Print the records below exactly as they appear. Omit all pictures.

*** Block opens ***

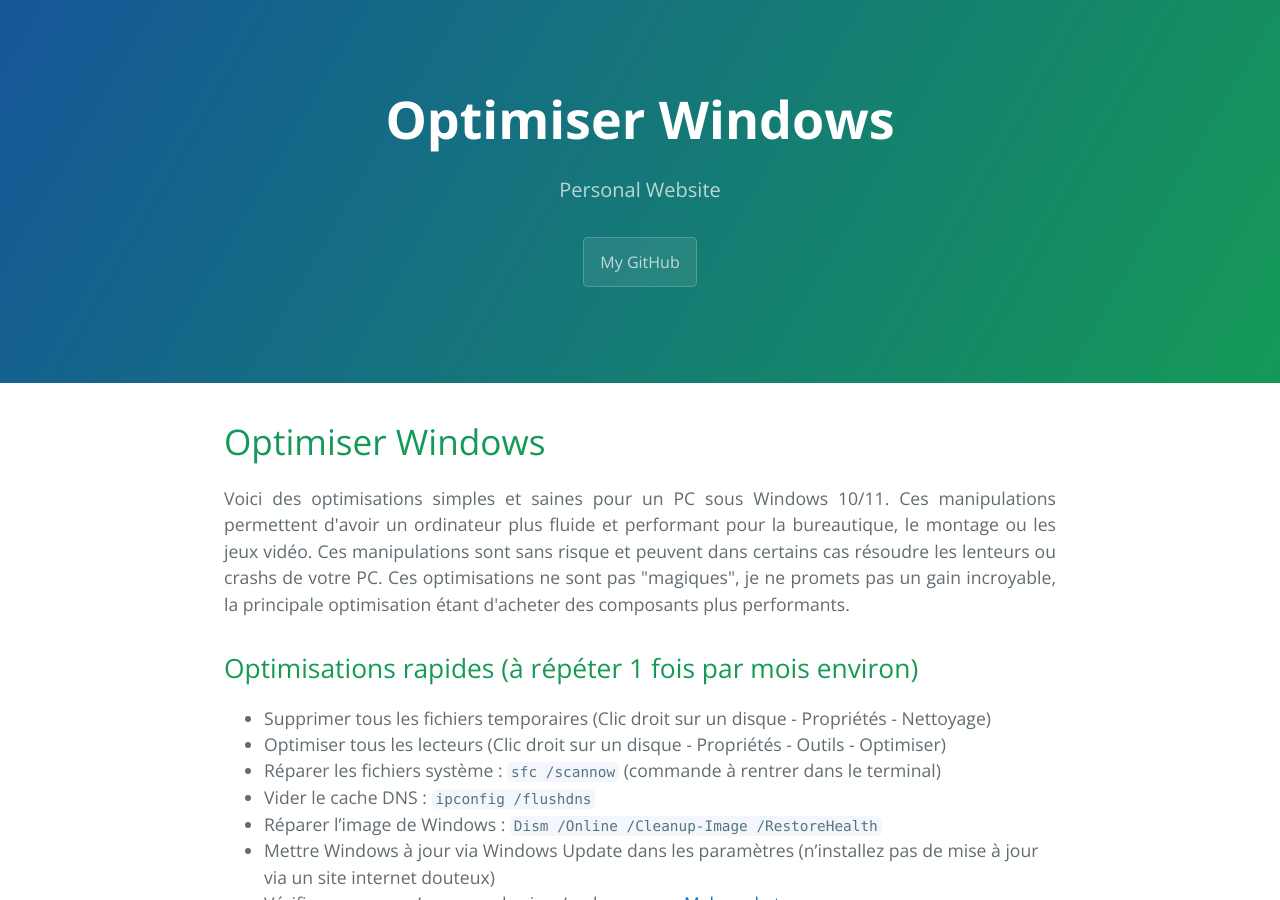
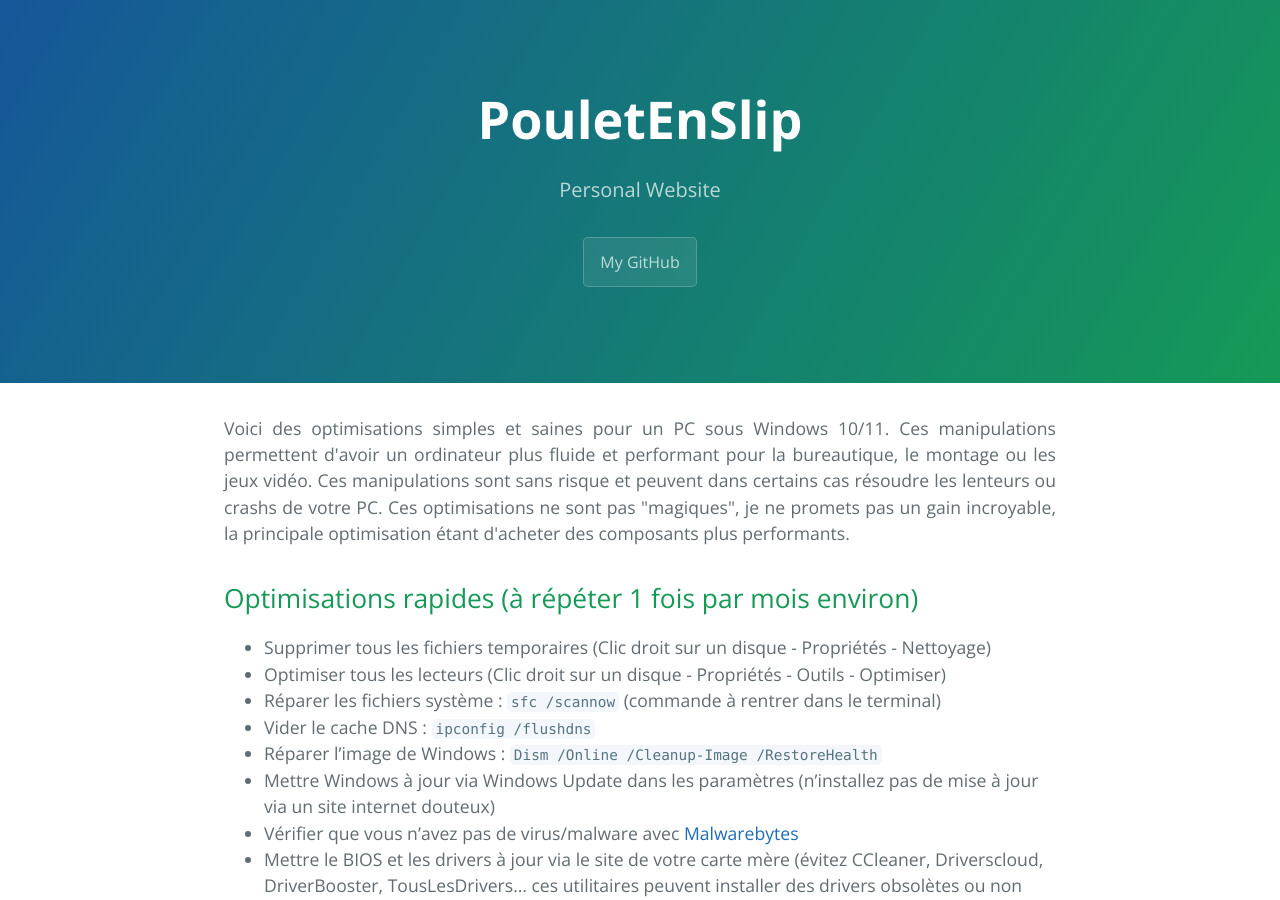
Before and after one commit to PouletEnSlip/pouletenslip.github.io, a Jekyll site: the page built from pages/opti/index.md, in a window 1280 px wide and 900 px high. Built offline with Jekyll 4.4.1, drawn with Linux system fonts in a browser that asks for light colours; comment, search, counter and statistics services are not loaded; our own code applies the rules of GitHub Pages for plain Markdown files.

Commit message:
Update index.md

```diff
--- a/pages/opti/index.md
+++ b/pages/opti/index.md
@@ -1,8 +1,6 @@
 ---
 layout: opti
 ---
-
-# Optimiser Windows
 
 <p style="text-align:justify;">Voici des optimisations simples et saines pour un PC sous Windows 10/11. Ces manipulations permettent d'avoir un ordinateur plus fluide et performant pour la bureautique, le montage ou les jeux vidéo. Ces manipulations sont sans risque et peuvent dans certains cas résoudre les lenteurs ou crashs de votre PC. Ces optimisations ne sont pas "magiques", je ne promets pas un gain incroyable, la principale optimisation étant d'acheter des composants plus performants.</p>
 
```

*** Block closes ***

§ EXPECTED OUTPUT:
Before and after one commit to PouletEnSlip/pouletenslip.github.io, a Jekyll site: the page built from pages/opti/index.md, in a window 1280 px wide and 900 px high. Built offline with Jekyll 4.4.1, drawn with Linux system fonts in a browser that asks for light colours; comment, search, counter and statistics services are not loaded; our own code applies the rules of GitHub Pages for plain Markdown files.

Commit message:
Update index.md

```diff
--- a/pages/opti/index.md
+++ b/pages/opti/index.md
@@ -1,8 +1,6 @@
 ---
 layout: opti
 ---
-
-# Optimiser Windows
 
 <p style="text-align:justify;">Voici des optimisations simples et saines pour un PC sous Windows 10/11. Ces manipulations permettent d'avoir un ordinateur plus fluide et performant pour la bureautique, le montage ou les jeux vidéo. Ces manipulations sont sans risque et peuvent dans certains cas résoudre les lenteurs ou crashs de votre PC. Ces optimisations ne sont pas "magiques", je ne promets pas un gain incroyable, la principale optimisation étant d'acheter des composants plus performants.</p>
 
```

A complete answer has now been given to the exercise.